━━━ DATA FOR REVIEW

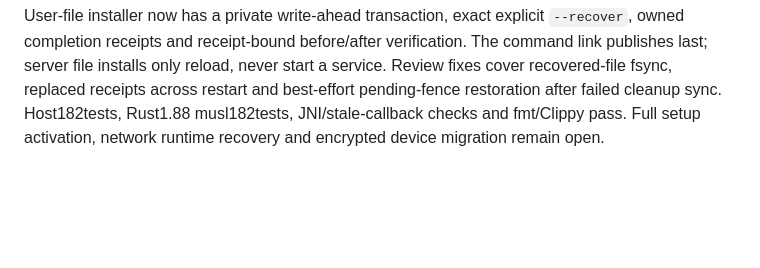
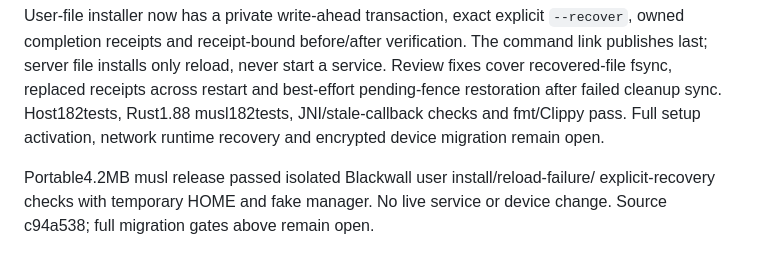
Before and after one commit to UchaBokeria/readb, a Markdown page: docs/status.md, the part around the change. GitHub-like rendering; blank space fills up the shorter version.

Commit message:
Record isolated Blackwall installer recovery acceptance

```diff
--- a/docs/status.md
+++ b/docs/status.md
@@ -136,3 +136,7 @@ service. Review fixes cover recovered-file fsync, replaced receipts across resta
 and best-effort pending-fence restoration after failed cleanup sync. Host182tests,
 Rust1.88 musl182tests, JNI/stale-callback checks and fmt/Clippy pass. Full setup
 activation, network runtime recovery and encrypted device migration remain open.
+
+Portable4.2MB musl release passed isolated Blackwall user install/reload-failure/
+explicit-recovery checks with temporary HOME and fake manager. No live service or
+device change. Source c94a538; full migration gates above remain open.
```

━━━━━━
━━━ DATA FOR REVIEW

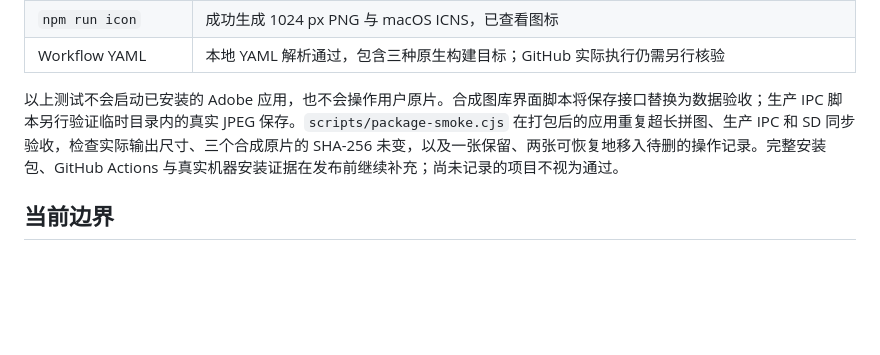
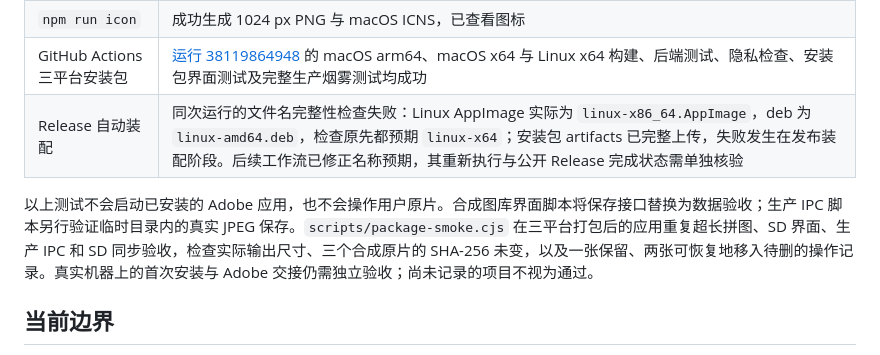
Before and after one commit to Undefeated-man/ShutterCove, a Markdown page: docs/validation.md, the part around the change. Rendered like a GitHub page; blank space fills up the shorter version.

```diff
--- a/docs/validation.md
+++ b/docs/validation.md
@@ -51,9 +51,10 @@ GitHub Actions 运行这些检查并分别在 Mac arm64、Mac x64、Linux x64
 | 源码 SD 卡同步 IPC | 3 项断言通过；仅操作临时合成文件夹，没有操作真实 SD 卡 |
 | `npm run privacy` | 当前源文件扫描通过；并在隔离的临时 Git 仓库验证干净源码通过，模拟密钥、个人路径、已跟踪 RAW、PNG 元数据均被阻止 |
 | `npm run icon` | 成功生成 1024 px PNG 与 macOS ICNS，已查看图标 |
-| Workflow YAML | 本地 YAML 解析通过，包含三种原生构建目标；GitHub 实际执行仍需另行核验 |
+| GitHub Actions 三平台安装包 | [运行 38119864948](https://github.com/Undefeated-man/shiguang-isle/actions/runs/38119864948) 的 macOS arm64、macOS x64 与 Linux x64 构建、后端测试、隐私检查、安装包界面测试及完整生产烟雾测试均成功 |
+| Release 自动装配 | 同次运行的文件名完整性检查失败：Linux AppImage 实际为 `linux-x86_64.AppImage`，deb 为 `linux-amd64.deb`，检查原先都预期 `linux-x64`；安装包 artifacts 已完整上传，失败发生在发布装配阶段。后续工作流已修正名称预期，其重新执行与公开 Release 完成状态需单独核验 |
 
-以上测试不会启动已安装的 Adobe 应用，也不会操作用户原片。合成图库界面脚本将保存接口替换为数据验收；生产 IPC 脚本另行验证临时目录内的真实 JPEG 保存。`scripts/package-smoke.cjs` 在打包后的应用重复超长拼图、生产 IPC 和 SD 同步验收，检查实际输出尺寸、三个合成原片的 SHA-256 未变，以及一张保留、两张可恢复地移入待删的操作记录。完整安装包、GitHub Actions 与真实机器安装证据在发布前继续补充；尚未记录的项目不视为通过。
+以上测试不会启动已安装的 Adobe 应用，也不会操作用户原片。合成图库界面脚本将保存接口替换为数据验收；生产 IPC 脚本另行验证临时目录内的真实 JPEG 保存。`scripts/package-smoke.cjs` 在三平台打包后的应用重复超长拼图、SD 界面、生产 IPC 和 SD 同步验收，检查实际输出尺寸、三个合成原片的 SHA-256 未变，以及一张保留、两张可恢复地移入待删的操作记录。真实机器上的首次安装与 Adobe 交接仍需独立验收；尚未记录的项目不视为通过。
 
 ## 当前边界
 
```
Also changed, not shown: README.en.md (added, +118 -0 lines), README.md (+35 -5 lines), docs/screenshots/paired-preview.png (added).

━━━━━━

# THE PROBLEM:
Count how many lines of the material hold the string "docs". Give the number and nothing more.

# YOUR SOLUTION:
7